Property from the Diane and Alan Page Collection

Marilyn

1967
Screenprint in colors, on wove paper, the full sheet.
S. 36 x 36 in. (91.4 x 91.4 cm)
Signed in pencil and stamp-numbered 243/250 on the reverse (there were also 26 artist's proofs lettered A-Z), published by Factory Additions, New York, framed.

Estimate
$150,000 - 250,000 

sold for $325,000

Contact Specialist
Kelly Troester
Worldwide Co-Head of Editions, Modern
+1 212 940 1221
ktroester@phillips.com

Cary Leibowitz
Worldwide Co-Head of Editions, Contemporary
+1 212 940 1222
cleibowitz@phillips.com

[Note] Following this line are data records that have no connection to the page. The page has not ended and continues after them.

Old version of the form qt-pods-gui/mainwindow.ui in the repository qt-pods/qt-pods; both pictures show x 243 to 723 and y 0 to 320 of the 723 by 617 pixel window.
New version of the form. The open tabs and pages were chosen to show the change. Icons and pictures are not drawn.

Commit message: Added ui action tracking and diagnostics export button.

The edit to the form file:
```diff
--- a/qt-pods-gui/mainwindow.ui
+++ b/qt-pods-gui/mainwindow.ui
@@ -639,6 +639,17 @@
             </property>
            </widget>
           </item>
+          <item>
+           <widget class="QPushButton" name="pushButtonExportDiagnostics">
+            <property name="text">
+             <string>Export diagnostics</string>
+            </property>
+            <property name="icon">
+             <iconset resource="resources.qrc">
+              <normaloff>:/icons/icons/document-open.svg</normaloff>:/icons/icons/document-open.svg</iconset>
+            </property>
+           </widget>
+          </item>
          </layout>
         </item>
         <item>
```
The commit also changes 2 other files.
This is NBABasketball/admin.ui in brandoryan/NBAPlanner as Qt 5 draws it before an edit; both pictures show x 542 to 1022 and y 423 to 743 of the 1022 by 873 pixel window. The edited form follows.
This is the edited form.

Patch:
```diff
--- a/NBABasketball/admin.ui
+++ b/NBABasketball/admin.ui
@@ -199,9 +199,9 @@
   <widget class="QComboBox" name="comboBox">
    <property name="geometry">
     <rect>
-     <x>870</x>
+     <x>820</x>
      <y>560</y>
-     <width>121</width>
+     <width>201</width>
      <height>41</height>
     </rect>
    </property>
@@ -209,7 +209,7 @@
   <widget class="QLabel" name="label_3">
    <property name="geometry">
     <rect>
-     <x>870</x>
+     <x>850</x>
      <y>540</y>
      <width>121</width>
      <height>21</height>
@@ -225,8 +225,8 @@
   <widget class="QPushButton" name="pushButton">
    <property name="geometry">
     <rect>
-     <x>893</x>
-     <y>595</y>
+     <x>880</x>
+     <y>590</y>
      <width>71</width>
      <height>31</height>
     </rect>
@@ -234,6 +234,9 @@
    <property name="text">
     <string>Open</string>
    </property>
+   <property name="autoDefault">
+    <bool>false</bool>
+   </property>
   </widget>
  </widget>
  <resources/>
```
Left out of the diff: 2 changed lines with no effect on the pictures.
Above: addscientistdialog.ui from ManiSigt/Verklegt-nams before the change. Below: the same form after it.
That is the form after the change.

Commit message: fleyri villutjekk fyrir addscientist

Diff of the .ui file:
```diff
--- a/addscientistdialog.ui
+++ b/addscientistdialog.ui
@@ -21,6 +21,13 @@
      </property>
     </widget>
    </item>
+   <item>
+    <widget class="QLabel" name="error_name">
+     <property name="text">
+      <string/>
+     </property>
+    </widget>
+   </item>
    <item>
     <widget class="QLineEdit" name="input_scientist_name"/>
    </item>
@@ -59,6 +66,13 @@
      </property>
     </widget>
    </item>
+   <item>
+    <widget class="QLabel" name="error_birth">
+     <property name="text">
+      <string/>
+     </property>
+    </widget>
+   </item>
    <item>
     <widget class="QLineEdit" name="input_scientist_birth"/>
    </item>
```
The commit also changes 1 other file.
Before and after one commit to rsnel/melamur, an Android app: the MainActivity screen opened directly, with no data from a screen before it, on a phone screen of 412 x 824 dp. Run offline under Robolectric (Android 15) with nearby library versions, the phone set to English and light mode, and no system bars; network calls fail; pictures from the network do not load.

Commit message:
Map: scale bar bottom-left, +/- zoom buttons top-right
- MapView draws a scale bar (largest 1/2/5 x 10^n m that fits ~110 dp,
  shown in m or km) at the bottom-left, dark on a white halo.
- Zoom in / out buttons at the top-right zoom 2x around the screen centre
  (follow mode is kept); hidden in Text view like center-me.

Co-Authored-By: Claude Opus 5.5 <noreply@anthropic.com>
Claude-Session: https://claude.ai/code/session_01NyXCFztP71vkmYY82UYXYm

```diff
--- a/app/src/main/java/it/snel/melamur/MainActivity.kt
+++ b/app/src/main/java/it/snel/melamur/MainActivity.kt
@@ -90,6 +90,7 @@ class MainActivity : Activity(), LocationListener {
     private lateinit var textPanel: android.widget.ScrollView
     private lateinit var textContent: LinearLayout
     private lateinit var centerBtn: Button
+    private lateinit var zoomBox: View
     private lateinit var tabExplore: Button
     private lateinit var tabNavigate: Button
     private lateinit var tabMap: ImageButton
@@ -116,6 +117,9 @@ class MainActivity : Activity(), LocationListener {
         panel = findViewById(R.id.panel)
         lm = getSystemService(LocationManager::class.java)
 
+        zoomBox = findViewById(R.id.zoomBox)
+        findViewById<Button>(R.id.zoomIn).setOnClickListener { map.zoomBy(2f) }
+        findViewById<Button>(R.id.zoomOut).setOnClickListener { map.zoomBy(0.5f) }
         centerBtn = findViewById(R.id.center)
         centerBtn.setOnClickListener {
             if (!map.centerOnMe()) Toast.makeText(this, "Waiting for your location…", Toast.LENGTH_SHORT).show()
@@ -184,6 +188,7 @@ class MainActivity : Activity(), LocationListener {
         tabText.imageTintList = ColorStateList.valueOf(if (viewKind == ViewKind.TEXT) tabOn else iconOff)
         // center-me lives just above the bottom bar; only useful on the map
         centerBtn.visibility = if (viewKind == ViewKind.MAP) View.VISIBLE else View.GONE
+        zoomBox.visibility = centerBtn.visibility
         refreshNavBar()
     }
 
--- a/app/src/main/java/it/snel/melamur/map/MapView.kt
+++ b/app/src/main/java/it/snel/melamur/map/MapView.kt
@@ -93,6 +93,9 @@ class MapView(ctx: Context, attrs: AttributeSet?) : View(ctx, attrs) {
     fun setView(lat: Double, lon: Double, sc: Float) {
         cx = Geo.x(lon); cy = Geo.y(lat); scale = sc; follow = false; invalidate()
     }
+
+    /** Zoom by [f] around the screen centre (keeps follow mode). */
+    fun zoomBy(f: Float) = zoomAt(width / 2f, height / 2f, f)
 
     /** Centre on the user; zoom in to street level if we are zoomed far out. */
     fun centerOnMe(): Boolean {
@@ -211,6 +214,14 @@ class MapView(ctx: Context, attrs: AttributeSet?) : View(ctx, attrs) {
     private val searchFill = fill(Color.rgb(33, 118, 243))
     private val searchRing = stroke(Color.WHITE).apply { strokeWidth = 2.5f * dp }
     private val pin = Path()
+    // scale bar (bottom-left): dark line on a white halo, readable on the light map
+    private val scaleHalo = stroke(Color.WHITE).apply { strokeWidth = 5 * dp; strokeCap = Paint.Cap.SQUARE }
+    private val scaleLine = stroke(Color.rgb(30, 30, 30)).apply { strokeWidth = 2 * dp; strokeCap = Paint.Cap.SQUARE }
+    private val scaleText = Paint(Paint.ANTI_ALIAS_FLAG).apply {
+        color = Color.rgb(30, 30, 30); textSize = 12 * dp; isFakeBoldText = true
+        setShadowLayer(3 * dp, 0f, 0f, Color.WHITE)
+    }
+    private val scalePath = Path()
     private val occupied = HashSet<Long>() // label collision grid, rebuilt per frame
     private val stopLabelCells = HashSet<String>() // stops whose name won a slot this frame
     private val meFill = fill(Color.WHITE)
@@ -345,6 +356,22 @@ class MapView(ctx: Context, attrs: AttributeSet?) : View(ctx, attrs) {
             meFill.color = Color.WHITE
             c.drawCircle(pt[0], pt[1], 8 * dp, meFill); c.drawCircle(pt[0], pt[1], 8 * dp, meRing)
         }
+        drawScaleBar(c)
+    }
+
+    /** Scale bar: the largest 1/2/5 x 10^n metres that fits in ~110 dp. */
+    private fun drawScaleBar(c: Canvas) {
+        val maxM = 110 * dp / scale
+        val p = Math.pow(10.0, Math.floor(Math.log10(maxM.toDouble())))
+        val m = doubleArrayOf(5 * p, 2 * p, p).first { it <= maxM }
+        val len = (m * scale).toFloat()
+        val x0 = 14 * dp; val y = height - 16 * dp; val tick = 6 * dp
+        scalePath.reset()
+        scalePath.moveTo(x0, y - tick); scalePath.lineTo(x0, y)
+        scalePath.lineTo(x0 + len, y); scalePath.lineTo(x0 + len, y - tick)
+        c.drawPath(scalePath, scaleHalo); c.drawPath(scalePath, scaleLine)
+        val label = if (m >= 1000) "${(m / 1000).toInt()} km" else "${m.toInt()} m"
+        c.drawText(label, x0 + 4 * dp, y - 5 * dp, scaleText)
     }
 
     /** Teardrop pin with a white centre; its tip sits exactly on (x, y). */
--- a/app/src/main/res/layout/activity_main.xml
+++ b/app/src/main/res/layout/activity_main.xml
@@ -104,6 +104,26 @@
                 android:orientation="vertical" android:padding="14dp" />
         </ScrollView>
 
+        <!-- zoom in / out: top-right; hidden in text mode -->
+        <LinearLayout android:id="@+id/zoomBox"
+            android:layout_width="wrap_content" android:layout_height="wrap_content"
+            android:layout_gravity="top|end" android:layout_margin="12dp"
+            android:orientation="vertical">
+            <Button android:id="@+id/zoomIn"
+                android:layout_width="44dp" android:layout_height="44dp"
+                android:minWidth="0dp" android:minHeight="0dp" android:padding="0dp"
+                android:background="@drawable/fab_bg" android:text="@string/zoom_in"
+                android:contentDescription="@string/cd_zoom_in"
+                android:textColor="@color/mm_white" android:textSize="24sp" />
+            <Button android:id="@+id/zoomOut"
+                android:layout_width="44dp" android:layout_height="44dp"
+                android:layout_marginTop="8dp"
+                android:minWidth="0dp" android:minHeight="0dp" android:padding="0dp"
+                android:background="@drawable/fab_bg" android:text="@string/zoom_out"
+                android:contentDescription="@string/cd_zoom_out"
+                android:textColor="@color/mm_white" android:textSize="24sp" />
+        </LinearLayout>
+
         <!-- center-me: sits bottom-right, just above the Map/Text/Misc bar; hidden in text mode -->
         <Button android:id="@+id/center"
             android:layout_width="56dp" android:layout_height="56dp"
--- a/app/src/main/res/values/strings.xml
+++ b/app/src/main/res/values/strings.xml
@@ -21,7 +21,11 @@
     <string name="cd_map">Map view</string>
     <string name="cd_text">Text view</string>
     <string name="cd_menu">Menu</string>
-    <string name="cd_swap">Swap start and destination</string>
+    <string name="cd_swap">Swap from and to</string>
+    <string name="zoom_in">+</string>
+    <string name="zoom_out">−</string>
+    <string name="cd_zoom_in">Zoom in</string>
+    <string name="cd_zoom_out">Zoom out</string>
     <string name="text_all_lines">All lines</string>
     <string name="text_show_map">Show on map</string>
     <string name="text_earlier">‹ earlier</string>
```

Kip Eischen
Specialist
+1 212 940 1332
keischen@phillips.com

General Inquiries
+1 212 940 1220

Editions & Works on Paper

New York Auction 17 October 2018